The first title announced for Valiant’s new release was X-O Manowar. It’s safe to say that this announcement caused quite a stir of excitement amongst hardcore Valiant fans across the comic spectrum, but when Valiant announced the second release, I think I could almost hear the cheers that Harbinger was coming back. Everything starts somewhere though, and I just had to get my hands on a copy of the very first Harbinger issue that I had so long ago. We need to see where it all started and maybe we can even figure out why copies of this particular issue go for $20 or more, before being CGC graded. Let’s go back to Valiant’s beginnings as we take a look at Harbinger #1!
Pete and Kris, two teenagers, are flying high above Interstate 95, just outside of Washington D.C. in a red sports car with a helicopter chasing after them. Though Kris may be normal, Pete is obviously very different. Pete is a Harbinger, a person with exceptional abilities that no normal person can have. Pete doesn’t even know what he’s capable of, but with what he can do, he’s able to lift and fly a car and enter people’s minds. Pete is obviously important and he knows this. Forcing the helicopter to land, Pete tries to find out why these men are following him. Before any real information comes out, Pete and Kris are in trouble again. Three other Harbinger’s have found them, and the battle is on.

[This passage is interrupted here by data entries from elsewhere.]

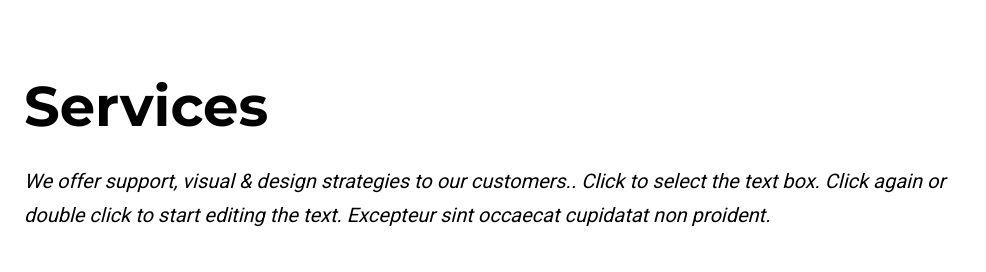
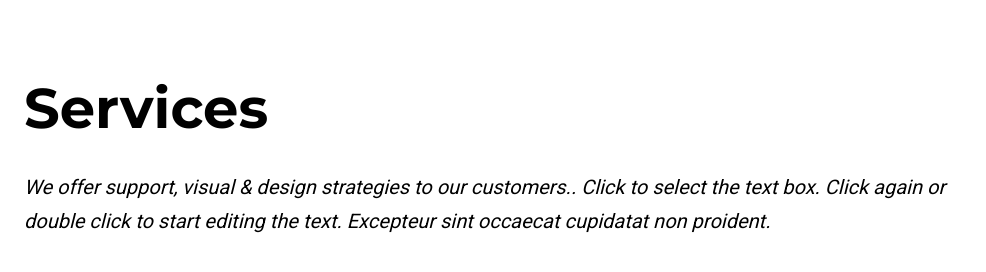
Before and after one commit to sheronimo/clone-nicepage1144355, a plain HTML site: page index.html in a window 1280 px wide. Shown: the whole page, without its empty margins (0-986 px from the left). Drawn offline with Linux system fonts and the light colour scheme.

Commit message:
tweak global styling

```diff
--- a/style.css
+++ b/style.css
@@ -7,9 +7,7 @@
 	--max-width: 1280px;
 }
 
-*,
-*::before,
-*::after {
+* {
 	margin: 0;
 	padding: 0;
 	box-sizing: border-box;
@@ -18,7 +16,12 @@
 html,
 body {
 	font-family: 'Roboto', sans-serif;
-	line-height: 1.5;
+	line-height: 1.6;
+}
+
+h1,
+h2 {
+	font-family: 'Montserrat', sans-serif;
 }
 
 /* Utilities */
@@ -26,6 +29,7 @@ body {
 	max-width: var(--max-width);
 	margin: auto;
 	padding: 0 1.5rem;
+	overflow: hidden;
 }
 
 /* Header */
```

I had high hopes for Harbinger, I really did. Reading it when I was younger must have had a much different appeal to me than reading it now. Jim Shooter’s work here is not his best. It’s very clunky, dull, and not engaging at all. With the exception of Pete, none of the characters feel like they have any real personalities at all. Maybe I’m being to hard here, but when I read a comic, I’d like to be entertained, and with this, I was glad when it was over. We come in right in the middle of something, and given very very little information to anything having to do with events prior to this issue. We’re kind of left in the dark and as the comic moves, it doesn’t really answer any questions, or give a lingering hint that they could be answered in the future. If this is played right, it can really do good for a comic series, but here, it’s tossed aside in favor of convenient fixes and stiff dialogue. I really wanted this to be good for me, but I just can’t bring myself to make that claim.
David Lapham’s art is like most of Valiant’s at the time: Classic and stiff. That’s not what this needed. With a teenage title, artwork that was vibrant, exciting, and edgy would have worked wonders here, but instead we are left with characters that look nothing like teenagers, have a 50’s feel, and are very, very dull. Don’t get me wrong, if I were reading a Batman issue from the 60’s, the art would have been great, but with a title in the 90’s? It needed something much more that what it was given.
This was one of Valiant’s most popular titles, but for the life of me I can’t figure out why. CGC graded issues of this will go for almost $100 on eBay or some comic shop websites. Regular copies will go for as little as $20, but again, I can’t figure out why. It was definitely different when it came out. Marvel was knee deep in it’s own over produced mess and DC was busy killing it’s most popular character or putting out dull stories, so I can at least see that aspect. We wanted something different and new, but did Harbinger deliver that for me? No, it did not.
With Harbinger being announced as the second title in the new Valiant Universe, just from first glance I can see that it’s going to be a sight better than the original. The artwork already looks ten times greater, and with the story, we’ll just have to wait and see on that. It’s got to be better than this though…it has to be. If it’s not, then Harbinger could sink before it even gets a chance to float.
Parental concern: Mild. Some violence and partial nudity.